▶ _WORK TASK_
Print each entry word for word.

▶ _RAW DATA_
┄┄┄┄┄┄┄┄┄┄┄┄┄┄┄┄┄┄┄┄

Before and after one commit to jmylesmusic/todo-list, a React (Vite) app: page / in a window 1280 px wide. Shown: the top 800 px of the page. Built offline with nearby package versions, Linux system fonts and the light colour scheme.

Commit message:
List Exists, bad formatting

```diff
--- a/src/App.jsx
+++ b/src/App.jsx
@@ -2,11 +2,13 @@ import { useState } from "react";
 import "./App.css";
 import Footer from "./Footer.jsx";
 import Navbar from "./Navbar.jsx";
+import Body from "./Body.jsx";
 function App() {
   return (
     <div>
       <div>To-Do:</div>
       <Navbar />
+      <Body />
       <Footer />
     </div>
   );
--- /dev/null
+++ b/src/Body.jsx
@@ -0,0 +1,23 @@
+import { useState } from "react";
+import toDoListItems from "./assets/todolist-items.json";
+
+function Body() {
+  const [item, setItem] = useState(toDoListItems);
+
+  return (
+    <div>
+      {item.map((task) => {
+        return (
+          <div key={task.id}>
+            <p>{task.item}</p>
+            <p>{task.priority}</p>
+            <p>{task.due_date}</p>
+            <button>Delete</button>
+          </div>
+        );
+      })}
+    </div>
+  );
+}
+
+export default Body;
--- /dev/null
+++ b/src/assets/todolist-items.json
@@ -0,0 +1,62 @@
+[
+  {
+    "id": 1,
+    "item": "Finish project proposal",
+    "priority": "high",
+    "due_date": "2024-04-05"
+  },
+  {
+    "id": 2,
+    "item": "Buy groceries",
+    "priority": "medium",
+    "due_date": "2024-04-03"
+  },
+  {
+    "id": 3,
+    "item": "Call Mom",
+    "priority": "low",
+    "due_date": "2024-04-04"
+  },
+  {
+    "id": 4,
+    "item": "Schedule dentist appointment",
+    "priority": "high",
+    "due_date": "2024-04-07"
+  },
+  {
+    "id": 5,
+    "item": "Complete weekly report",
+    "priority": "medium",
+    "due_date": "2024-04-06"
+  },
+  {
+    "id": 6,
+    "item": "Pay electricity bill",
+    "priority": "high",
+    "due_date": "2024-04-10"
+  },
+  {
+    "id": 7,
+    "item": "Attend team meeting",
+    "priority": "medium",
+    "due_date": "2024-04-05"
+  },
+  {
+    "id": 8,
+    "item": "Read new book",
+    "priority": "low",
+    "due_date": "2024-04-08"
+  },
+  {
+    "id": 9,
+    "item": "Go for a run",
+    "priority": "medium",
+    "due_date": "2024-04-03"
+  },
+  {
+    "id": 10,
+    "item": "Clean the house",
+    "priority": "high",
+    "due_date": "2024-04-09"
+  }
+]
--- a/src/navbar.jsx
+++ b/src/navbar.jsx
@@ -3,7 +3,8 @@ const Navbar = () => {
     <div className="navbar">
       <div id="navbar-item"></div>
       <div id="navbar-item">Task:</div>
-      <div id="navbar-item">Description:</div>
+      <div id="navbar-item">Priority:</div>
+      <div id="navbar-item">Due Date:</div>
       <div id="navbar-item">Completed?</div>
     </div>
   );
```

┄┄┄┄┄┄┄┄┄┄┄┄┄┄┄┄┄┄┄┄

▶ _EXERCISE RESPONSE_
Before and after one commit to jmylesmusic/todo-list, a React (Vite) app: page / in a window 1280 px wide. Shown: the top 800 px of the page. Built offline with nearby package versions, Linux system fonts and the light colour scheme.

Commit message:
List Exists, bad formatting

```diff
--- a/src/App.jsx
+++ b/src/App.jsx
@@ -2,11 +2,13 @@ import { useState } from "react";
 import "./App.css";
 import Footer from "./Footer.jsx";
 import Navbar from "./Navbar.jsx";
+import Body from "./Body.jsx";
 function App() {
   return (
     <div>
       <div>To-Do:</div>
       <Navbar />
+      <Body />
       <Footer />
     </div>
   );
--- /dev/null
+++ b/src/Body.jsx
@@ -0,0 +1,23 @@
+import { useState } from "react";
+import toDoListItems from "./assets/todolist-items.json";
+
+function Body() {
+  const [item, setItem] = useState(toDoListItems);
+
+  return (
+    <div>
+      {item.map((task) => {
+        return (
+          <div key={task.id}>
+            <p>{task.item}</p>
+            <p>{task.priority}</p>
+            <p>{task.due_date}</p>
+            <button>Delete</button>
+          </div>
+        );
+      })}
+    </div>
+  );
+}
+
+export default Body;
--- /dev/null
+++ b/src/assets/todolist-items.json
@@ -0,0 +1,62 @@
+[
+  {
+    "id": 1,
+    "item": "Finish project proposal",
+    "priority": "high",
+    "due_date": "2024-04-05"
+  },
+  {
+    "id": 2,
+    "item": "Buy groceries",
+    "priority": "medium",
+    "due_date": "2024-04-03"
+  },
+  {
+    "id": 3,
+    "item": "Call Mom",
+    "priority": "low",
+    "due_date": "2024-04-04"
+  },
+  {
+    "id": 4,
+    "item": "Schedule dentist appointment",
+    "priority": "high",
+    "due_date": "2024-04-07"
+  },
+  {
+    "id": 5,
+    "item": "Complete weekly report",
+    "priority": "medium",
+    "due_date": "2024-04-06"
+  },
+  {
+    "id": 6,
+    "item": "Pay electricity bill",
+    "priority": "high",
+    "due_date": "2024-04-10"
+  },
+  {
+    "id": 7,
+    "item": "Attend team meeting",
+    "priority": "medium",
+    "due_date": "2024-04-05"
+  },
+  {
+    "id": 8,
+    "item": "Read new book",
+    "priority": "low",
+    "due_date": "2024-04-08"
+  },
+  {
+    "id": 9,
+    "item": "Go for a run",
+    "priority": "medium",
+    "due_date": "2024-04-03"
+  },
+  {
+    "id": 10,
+    "item": "Clean the house",
+    "priority": "high",
+    "due_date": "2024-04-09"
+  }
+]
--- a/src/navbar.jsx
+++ b/src/navbar.jsx
@@ -3,7 +3,8 @@ const Navbar = () => {
     <div className="navbar">
       <div id="navbar-item"></div>
       <div id="navbar-item">Task:</div>
-      <div id="navbar-item">Description:</div>
+      <div id="navbar-item">Priority:</div>
+      <div id="navbar-item">Due Date:</div>
       <div id="navbar-item">Completed?</div>
     </div>
   );
```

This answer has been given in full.